Edit tracking data:
>>>>>

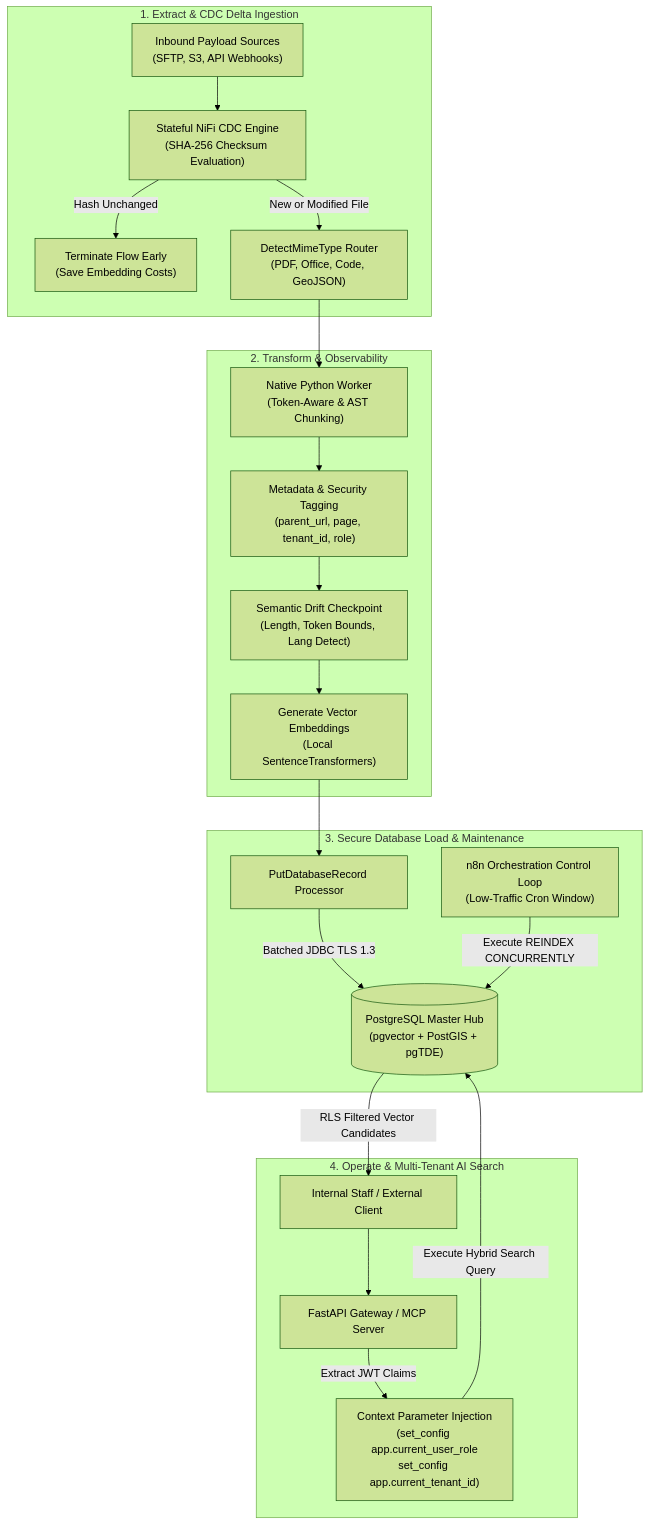
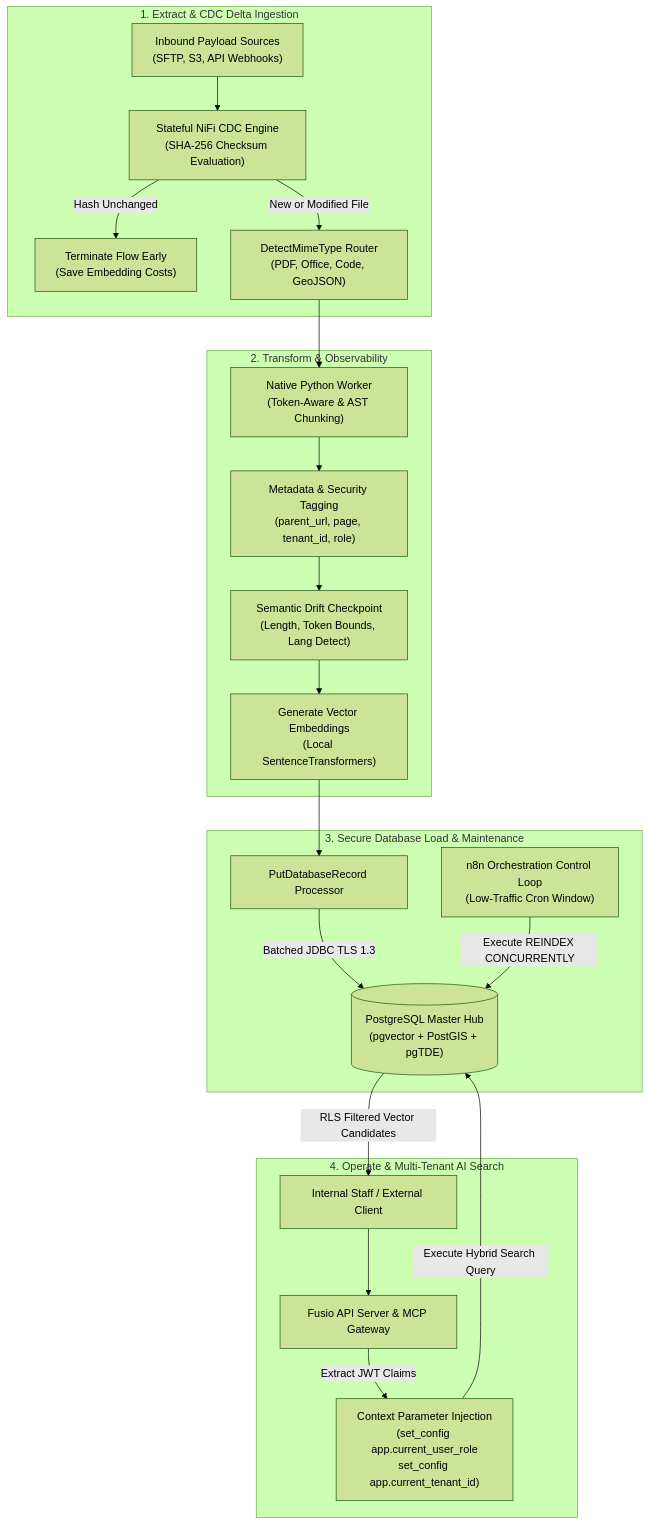
Before and after one commit to linuxmalaysia/bda-ai-infra: the diagram in docs/reference/enterprise-ai-etl-lifecycle-and-multi-tenancy.md, drawn with Mermaid (forest theme). The commit also changed other lines of this file and 1 other file, not shown here.

First line of the commit message:
docs: adopt Fusio API Server, TypeSchema, and self-hosted MCP

````diff
--- a/docs/reference/enterprise-ai-etl-lifecycle-and-multi-tenancy.md
+++ b/docs/reference/enterprise-ai-etl-lifecycle-and-multi-tenancy.md
@@ -189,28 +189,28 @@
 ```mermaid
 flowchart TD
     subgraph Extract ["1. Extract &amp; CDC Delta Ingestion"]
         InboundFiles["Inbound Payload Sources<br/>(SFTP, S3, API Webhooks)"] --> CDCEngine["Stateful NiFi CDC Engine<br/>(SHA-256 Checksum Evaluation)"]
         CDCEngine -->|"Hash Unchanged"| KillFlow["Terminate Flow Early<br/>(Save Embedding Costs)"]
         CDCEngine -->|"New or Modified File"| MimeRouter["DetectMimeType Router<br/>(PDF, Office, Code, GeoJSON)"]
     end
 
     subgraph Transform ["2. Transform &amp; Observability"]
         MimeRouter --> Splitter["Native Python Worker<br/>(Token-Aware &amp; AST Chunking)"]
         Splitter --> MetadataEnricher["Metadata &amp; Security Tagging<br/>(parent_url, page, tenant_id, role)"]
         MetadataEnricher --> Observability["Semantic Drift Checkpoint<br/>(Length, Token Bounds, Lang Detect)"]
         Observability --> Embedder["Generate Vector Embeddings<br/>(Local SentenceTransformers)"]
     end
 
     subgraph Load ["3. Secure Database Load &amp; Maintenance"]
         Embedder --> PutDB["PutDatabaseRecord Processor"]
         PutDB -->|"Batched JDBC TLS 1.3"| PostgresDB[("PostgreSQL Master Hub<br/>(pgvector + PostGIS + pgTDE)")]
         n8nTrigger["n8n Orchestration Control Loop<br/>(Low-Traffic Cron Window)"] -->|"Execute REINDEX CONCURRENTLY"| PostgresDB
     end
 
     subgraph Operate ["4. Operate &amp; Multi-Tenant AI Search"]
-        ClientUser["Internal Staff / External Client"] --> Gateway["FastAPI Gateway / MCP Server"]
+        ClientUser["Internal Staff / External Client"] --> Gateway["Fusio API Server & MCP Gateway"]
         Gateway -->|"Extract JWT Claims"| ContextInject["Context Parameter Injection<br/>(set_config app.current_user_role<br/>set_config app.current_tenant_id)"]
         ContextInject -->|"Execute Hybrid Search Query"| PostgresDB
         PostgresDB -->|"RLS Filtered Vector Candidates"| ClientUser
     end
 ```
````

<<<<<

WORK ITEM: Restate each entry word for word, leaving out any pictures.

WRITTEN ANSWER:
Before and after one commit to linuxmalaysia/bda-ai-infra: the diagram in docs/reference/enterprise-ai-etl-lifecycle-and-multi-tenancy.md, drawn with Mermaid (forest theme). The commit also changed other lines of this file and 1 other file, not shown here.

First line of the commit message:
docs: adopt Fusio API Server, TypeSchema, and self-hosted MCP

````diff
--- a/docs/reference/enterprise-ai-etl-lifecycle-and-multi-tenancy.md
+++ b/docs/reference/enterprise-ai-etl-lifecycle-and-multi-tenancy.md
@@ -189,28 +189,28 @@
 ```mermaid
 flowchart TD
     subgraph Extract ["1. Extract &amp; CDC Delta Ingestion"]
         InboundFiles["Inbound Payload Sources<br/>(SFTP, S3, API Webhooks)"] --> CDCEngine["Stateful NiFi CDC Engine<br/>(SHA-256 Checksum Evaluation)"]
         CDCEngine -->|"Hash Unchanged"| KillFlow["Terminate Flow Early<br/>(Save Embedding Costs)"]
         CDCEngine -->|"New or Modified File"| MimeRouter["DetectMimeType Router<br/>(PDF, Office, Code, GeoJSON)"]
     end
 
     subgraph Transform ["2. Transform &amp; Observability"]
         MimeRouter --> Splitter["Native Python Worker<br/>(Token-Aware &amp; AST Chunking)"]
         Splitter --> MetadataEnricher["Metadata &amp; Security Tagging<br/>(parent_url, page, tenant_id, role)"]
         MetadataEnricher --> Observability["Semantic Drift Checkpoint<br/>(Length, Token Bounds, Lang Detect)"]
         Observability --> Embedder["Generate Vector Embeddings<br/>(Local SentenceTransformers)"]
     end
 
     subgraph Load ["3. Secure Database Load &amp; Maintenance"]
         Embedder --> PutDB["PutDatabaseRecord Processor"]
         PutDB -->|"Batched JDBC TLS 1.3"| PostgresDB[("PostgreSQL Master Hub<br/>(pgvector + PostGIS + pgTDE)")]
         n8nTrigger["n8n Orchestration Control Loop<br/>(Low-Traffic Cron Window)"] -->|"Execute REINDEX CONCURRENTLY"| PostgresDB
     end
 
     subgraph Operate ["4. Operate &amp; Multi-Tenant AI Search"]
-        ClientUser["Internal Staff / External Client"] --> Gateway["FastAPI Gateway / MCP Server"]
+        ClientUser["Internal Staff / External Client"] --> Gateway["Fusio API Server & MCP Gateway"]
         Gateway -->|"Extract JWT Claims"| ContextInject["Context Parameter Injection<br/>(set_config app.current_user_role<br/>set_config app.current_tenant_id)"]
         ContextInject -->|"Execute Hybrid Search Query"| PostgresDB
         PostgresDB -->|"RLS Filtered Vector Candidates"| ClientUser
     end
 ```
````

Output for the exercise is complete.